### TASK ITEM
When a line below contains the word "display", it counts toward the total; give that total and nothing besides.

[Stored data entries]
Start of Block
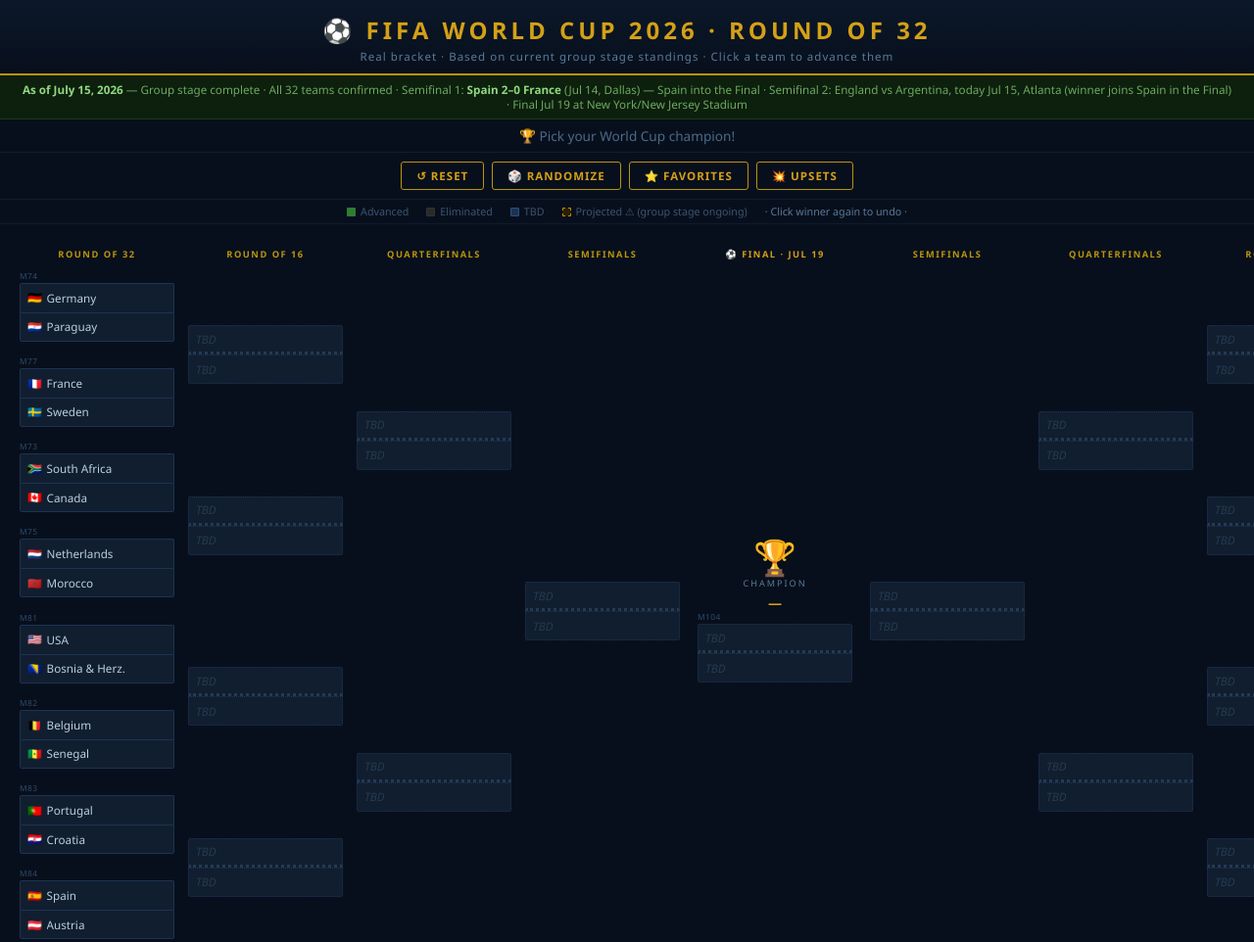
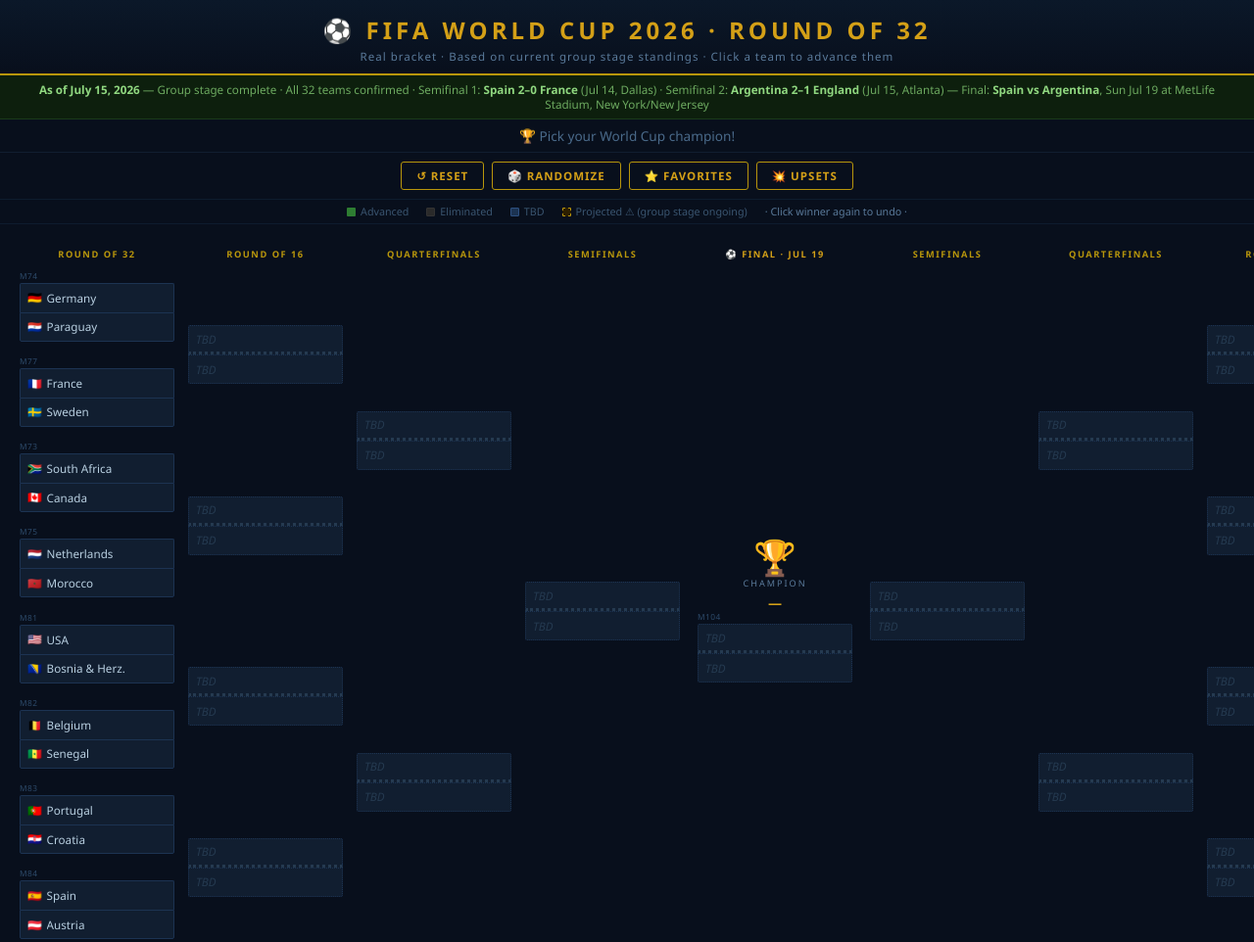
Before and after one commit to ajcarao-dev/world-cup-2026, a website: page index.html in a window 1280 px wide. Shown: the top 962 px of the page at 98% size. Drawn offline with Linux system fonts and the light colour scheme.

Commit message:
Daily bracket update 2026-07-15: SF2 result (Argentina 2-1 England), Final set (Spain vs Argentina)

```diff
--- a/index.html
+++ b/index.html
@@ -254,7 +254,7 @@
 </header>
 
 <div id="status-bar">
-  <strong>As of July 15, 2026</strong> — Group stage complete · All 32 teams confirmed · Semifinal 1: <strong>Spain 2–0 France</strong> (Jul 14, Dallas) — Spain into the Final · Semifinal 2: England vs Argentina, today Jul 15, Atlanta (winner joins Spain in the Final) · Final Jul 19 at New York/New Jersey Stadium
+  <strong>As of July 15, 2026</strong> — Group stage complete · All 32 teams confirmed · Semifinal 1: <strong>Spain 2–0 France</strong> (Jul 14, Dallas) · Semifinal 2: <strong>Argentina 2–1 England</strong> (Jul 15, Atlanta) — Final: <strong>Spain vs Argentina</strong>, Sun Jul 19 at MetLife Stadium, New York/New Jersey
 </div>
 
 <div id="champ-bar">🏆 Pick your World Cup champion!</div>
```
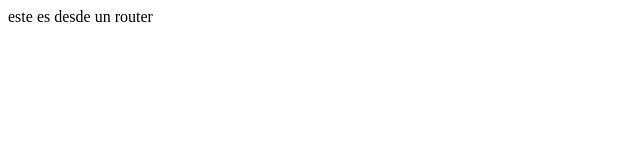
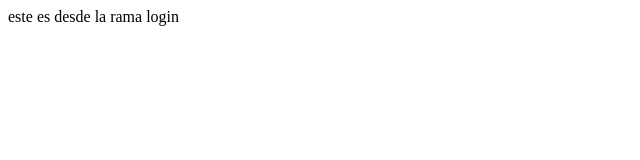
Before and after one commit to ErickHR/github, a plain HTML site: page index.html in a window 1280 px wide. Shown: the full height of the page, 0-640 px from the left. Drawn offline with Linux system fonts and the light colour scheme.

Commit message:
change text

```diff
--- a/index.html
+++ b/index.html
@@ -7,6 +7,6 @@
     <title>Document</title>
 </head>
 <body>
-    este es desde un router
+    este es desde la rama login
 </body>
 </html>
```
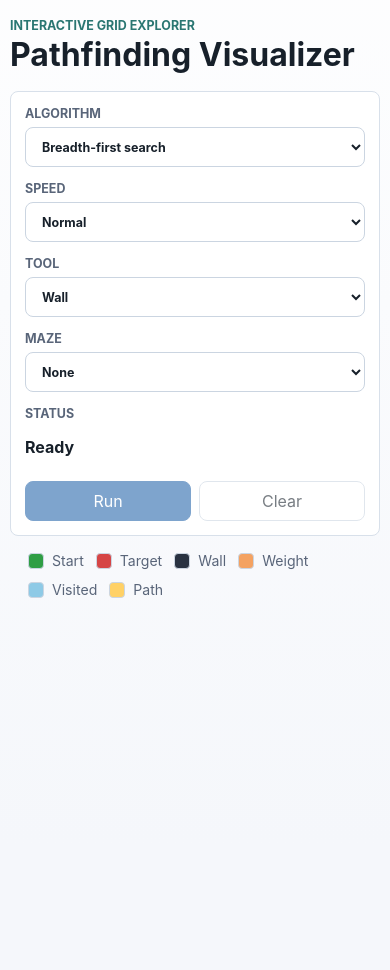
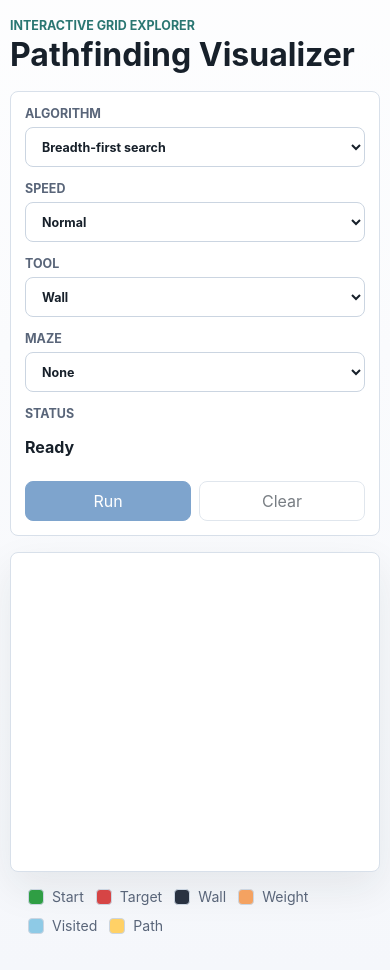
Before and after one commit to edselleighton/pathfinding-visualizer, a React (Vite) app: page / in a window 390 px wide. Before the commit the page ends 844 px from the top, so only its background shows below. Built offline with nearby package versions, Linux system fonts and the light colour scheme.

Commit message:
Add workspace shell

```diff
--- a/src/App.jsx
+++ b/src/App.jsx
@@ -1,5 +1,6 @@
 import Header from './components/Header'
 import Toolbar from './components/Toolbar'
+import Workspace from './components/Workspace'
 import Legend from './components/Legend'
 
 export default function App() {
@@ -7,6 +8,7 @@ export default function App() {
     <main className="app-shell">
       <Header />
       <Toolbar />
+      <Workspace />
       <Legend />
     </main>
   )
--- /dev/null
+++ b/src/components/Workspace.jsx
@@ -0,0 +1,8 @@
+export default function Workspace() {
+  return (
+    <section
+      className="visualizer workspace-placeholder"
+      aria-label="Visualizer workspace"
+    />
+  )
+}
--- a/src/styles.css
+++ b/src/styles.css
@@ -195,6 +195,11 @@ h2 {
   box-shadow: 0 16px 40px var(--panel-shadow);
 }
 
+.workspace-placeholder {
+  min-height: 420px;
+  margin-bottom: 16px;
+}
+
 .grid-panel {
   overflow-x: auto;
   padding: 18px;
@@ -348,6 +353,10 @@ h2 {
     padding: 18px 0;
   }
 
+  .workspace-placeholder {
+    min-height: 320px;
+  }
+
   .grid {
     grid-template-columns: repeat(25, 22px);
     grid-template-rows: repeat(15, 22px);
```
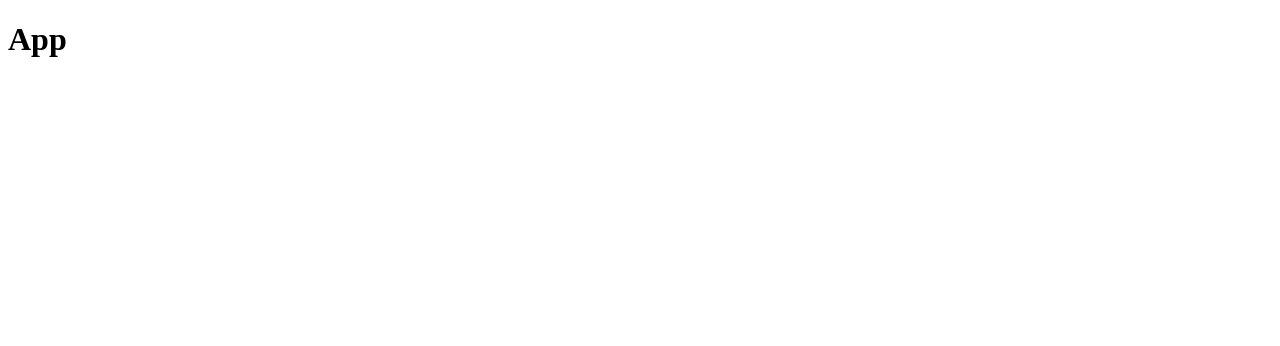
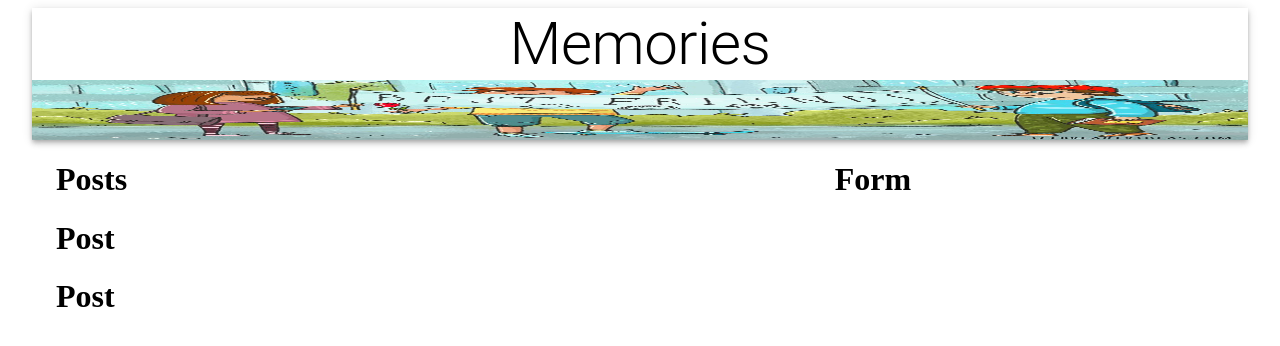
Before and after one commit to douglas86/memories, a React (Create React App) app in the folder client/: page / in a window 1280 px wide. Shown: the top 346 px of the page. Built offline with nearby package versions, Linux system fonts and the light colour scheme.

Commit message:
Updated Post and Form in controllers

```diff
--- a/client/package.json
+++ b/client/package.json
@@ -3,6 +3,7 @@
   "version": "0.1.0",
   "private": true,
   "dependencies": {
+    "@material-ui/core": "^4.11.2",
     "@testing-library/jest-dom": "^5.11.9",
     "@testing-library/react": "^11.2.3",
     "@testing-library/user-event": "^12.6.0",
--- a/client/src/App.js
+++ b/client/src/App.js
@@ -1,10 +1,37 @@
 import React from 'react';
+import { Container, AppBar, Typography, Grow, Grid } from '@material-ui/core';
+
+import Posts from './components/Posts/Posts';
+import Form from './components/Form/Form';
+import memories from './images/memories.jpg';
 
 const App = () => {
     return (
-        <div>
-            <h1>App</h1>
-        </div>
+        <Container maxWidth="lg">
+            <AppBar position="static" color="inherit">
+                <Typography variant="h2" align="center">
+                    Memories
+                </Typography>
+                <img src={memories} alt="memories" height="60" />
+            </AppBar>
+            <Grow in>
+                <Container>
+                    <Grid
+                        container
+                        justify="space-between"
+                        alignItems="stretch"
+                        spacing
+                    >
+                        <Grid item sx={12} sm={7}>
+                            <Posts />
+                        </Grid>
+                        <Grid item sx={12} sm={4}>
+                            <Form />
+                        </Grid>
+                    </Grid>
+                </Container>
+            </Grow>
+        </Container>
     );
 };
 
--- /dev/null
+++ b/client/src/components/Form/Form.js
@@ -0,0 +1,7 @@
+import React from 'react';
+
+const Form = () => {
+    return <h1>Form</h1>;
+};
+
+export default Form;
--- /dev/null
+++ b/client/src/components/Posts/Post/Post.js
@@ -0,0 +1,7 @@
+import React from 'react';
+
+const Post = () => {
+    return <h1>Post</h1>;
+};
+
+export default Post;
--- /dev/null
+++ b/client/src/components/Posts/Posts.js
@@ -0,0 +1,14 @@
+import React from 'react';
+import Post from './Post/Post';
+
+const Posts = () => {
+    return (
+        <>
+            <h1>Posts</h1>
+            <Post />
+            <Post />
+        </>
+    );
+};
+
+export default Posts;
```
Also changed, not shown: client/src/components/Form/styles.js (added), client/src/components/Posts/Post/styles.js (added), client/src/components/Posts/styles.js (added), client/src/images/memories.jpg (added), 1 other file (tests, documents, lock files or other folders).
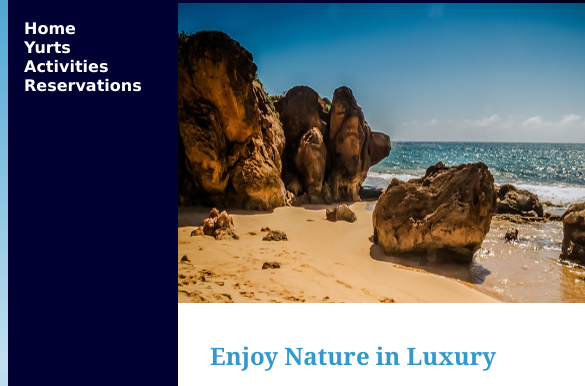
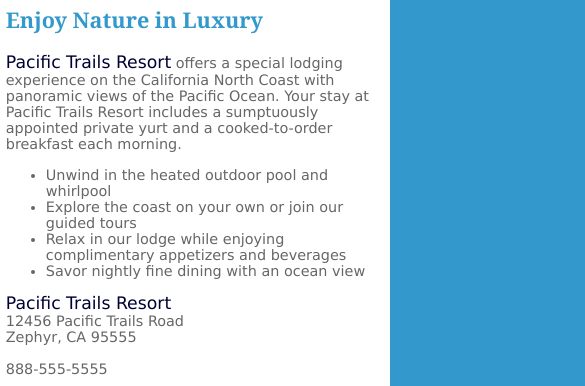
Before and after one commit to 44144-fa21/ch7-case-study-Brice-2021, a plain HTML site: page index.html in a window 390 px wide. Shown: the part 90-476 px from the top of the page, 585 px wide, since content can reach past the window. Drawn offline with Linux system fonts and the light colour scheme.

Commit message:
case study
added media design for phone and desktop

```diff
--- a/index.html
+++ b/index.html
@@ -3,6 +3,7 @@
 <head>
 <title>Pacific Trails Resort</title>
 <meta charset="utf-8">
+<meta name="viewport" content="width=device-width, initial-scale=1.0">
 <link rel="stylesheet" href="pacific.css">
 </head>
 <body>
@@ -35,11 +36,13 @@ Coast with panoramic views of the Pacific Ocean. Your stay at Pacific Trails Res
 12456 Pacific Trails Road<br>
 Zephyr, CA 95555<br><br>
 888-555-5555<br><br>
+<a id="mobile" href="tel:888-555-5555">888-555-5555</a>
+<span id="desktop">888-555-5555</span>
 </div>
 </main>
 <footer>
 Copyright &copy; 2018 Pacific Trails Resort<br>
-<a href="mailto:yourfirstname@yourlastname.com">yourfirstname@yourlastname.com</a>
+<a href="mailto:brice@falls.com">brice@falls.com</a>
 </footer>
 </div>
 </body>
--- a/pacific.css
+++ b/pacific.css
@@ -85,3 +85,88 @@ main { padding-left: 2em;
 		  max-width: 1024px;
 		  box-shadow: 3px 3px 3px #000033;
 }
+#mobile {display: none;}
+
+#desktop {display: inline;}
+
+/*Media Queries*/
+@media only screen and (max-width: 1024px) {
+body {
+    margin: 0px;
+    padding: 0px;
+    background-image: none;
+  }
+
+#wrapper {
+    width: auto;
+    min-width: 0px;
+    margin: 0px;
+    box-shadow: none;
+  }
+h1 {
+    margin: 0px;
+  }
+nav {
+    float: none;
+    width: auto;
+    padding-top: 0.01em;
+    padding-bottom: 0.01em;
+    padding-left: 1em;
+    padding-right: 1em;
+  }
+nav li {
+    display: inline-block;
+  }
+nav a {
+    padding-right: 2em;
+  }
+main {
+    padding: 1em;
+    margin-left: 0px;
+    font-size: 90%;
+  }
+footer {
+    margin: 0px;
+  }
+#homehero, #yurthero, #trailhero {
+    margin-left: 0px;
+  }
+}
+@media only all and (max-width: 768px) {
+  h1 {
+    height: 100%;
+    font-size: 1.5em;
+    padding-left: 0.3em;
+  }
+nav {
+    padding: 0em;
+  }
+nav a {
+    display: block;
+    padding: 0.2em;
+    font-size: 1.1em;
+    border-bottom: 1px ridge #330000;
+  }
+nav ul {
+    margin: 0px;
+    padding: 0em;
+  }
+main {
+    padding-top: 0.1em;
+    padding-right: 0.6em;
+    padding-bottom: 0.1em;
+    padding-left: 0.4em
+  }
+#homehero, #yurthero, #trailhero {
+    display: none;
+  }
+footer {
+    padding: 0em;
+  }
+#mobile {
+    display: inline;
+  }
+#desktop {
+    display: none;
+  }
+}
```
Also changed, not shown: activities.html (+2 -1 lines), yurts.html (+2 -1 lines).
End of Block
### RESPONSE FOR THIS EXERCISE
7